  1. Check in console when the map loads for any error messages. It should list any goal names not found when initializing the routes.
  2. Check the radius of the route where the bot receives the goal
  3. Make sure the bot can reach the goal
  4. Make sure the bot is getting the expected goal

For numbers 2 and 3, consider using the command /bot debugbot all goals with only one bot connected. In console, it should give success / failure messages for short term and long term goals. An example of a known problem is if there are priority type goals (like radar parts stealing) that are active when they aren’t reachable. The solution is to set them to be not active in OnMapLoad if they are unreachable.

Step 5: Adding priorities to routes

In some cases, you may want bots to use a certain route more often than others. This can be done by adding a “weight” to the route table:

 ROUTE_as_right =
 {
     Weight = 2,
     ROUTE_as_rightsplit1 = {},
     ROUTE_as_rightsplit2 =
     {
 	  Weight = 2,
 	  ROUTE_depotflank = {},
     },
 },

In this example, the bots will randomly choose to go to route as_right twice as much as route depotgate. And then they will choose to go to route as_rightsplit2 twice as much as route as_rightsplit1.

Step 6: Copying routes

If you have more than one goal that you want to share the same routing with, you can copy the routing. In the Goldrush example, say we have some attack goals in the yard that we want to route to. Rather than writing out the tables for each attack goal, we can copy them like this:

 MapRoutes["ATTACK_Depot_.*"] = MapRoutes.BUILD_tank;
 MapRoutes.MOUNT_tank = MapRoutes.BUILD_Tank;

The key point to remember when doing this is that the route table that exists must be on the right side of the equation. In this case, we have created routes for multiple attack goals and a mount goal that are the same as our example routing to build the tank.

These should be placed in OnMapLoad as well, below the Maproutes table and above the Utility function that registers the routes:

 global InitializeRoutes = function()
 {
     MapRoutes =
     {
         BUILD_Tank =
         {
 
         },
     };
 
     MapRoutes["ATTACK_Depot_.*"] = MapRoutes.BUILD_tank;
     MapRoutes.MOUNT_tank = MapRoutes.BUILD_Tank;
 
     Util.Routes(MapRoutes);
 };

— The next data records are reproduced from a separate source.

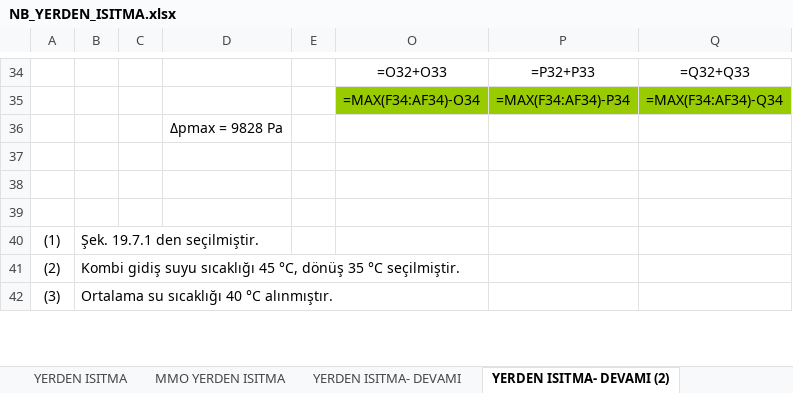
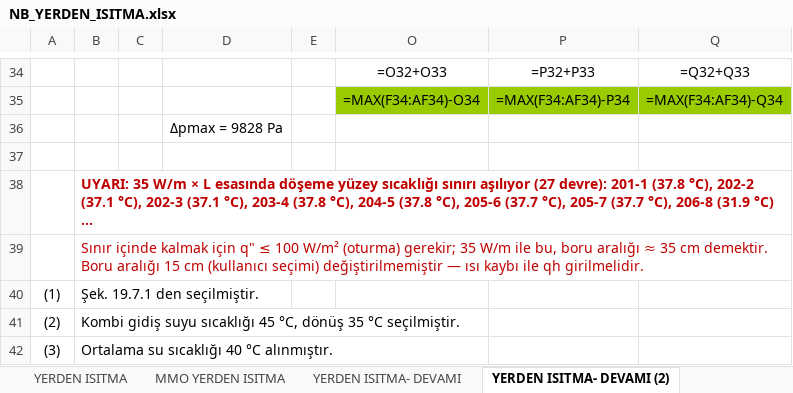
Before and after one commit to icanozkaya/rotas-cizim-motoru, an Excel workbook: proje/denemeler/yerden2/NB_YERDEN_ISITMA.xlsx, sheet YERDEN ISITMA- DEVAMI (2), drawn as a sheet; only a part is shown, gaps mark what is left out; values as stored, in another font and other column widths than the file's, no borders; formulas without a stored value are shown as written; the diff covers the shown part only; the diff names each change by its address in the sheet, - before the commit and + after, or states it on an @@ line.

```diff
--- a/proje/denemeler/yerden2/NB_YERDEN_ISITMA.xlsx (sheet YERDEN ISITMA- DEVAMI (2))
+++ b/proje/denemeler/yerden2/NB_YERDEN_ISITMA.xlsx (sheet YERDEN ISITMA- DEVAMI (2))
-B38: (empty)
+B38: UYARI: 35 W/m × L esasında döşeme yüzey sıcaklığı sınırı aşılıyor (27 devre): 201-1 (37.8 °C), 202-2 (37.1 °C), 202-3 (37.1 °C), 203-4 (37.8 °C), 204-5 (37.8 °C), 205-6 (37.7 °C), 205-7 (37.7 °C), 206-8 (31.9 °C) ...
-B39: (empty)
+B39: Sınır içinde kalmak için q" ≤ 100 W/m² (oturma) gerekir; 35 W/m ile bu, boru aralığı ≈ 35 cm demektir. Boru aralığı 15 cm (kullanıcı seçimi) değiştirilmemiştir — ısı kaybı ile qh girilmelidir.
```
Also changed, not shown: 2 added rows, 2 removed rows, 10 edited cells and cell formats elsewhere in this sheet, sheet PETEK LİST, sheet MMO YERDEN ISITMA, sheet YERDEN ISITMA, sheet TEKNİK RAPOR, sheet YERDEN ISITMA- DEVAMI, hidden cells, 30 other files.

Step 7: Toggling routes

Routes are treated very similar to map goals. They will show up in your list if you do a /bot show_goals. They can be turned on and off via scripting with the SetAvailableMapGoals function. As an example, say we have route that we want opened up when barrier is destroyed, then closed when that barrier is constructed. This can be done inside the OnTriggers for those events:

  Barrier_construct = function (trigger)
  {
  	Util.DisableGoal( "ROUTE_routname" ); 
  };
 
  Barrier_destroyed = function (trigger)
  {
  	Util.EnableGoal( "ROUTE_routname" ); 
  };

Step 8: Route maker

  • Windows users can use the route maker tool to easily create routes.
  • Download it from http://svn.assembla.com/svn/omnibot/Enemy-Territory/0.8/tools/route_tool/
  • Extract both RouteMaker.zip and RouteMaker2.zip into the same folder.
  • Run RouteMaker2.exe
  • You must set rcon password on your Enemy Territory or RTCW server.
  • Then use menu command File / Load From RCON
  • Drag & drop goals from left panel into middle panel.
  • Drag & drop routes from right panel into middle panel.
  • Double-click to delete routes.
  • Finally use menu command Write / Script
  • Output script will be copied to the clipboard. Paste it into the InitializeRoutes function in your map gm script.

Step 9: Ask for help

If you are having trouble with the syntax, set up, or understanding the routing system, ask for help. This guide is by no means comprehensive and complex maps will offer different challenges. Please post in the forums if you have questions / problems / bug reports.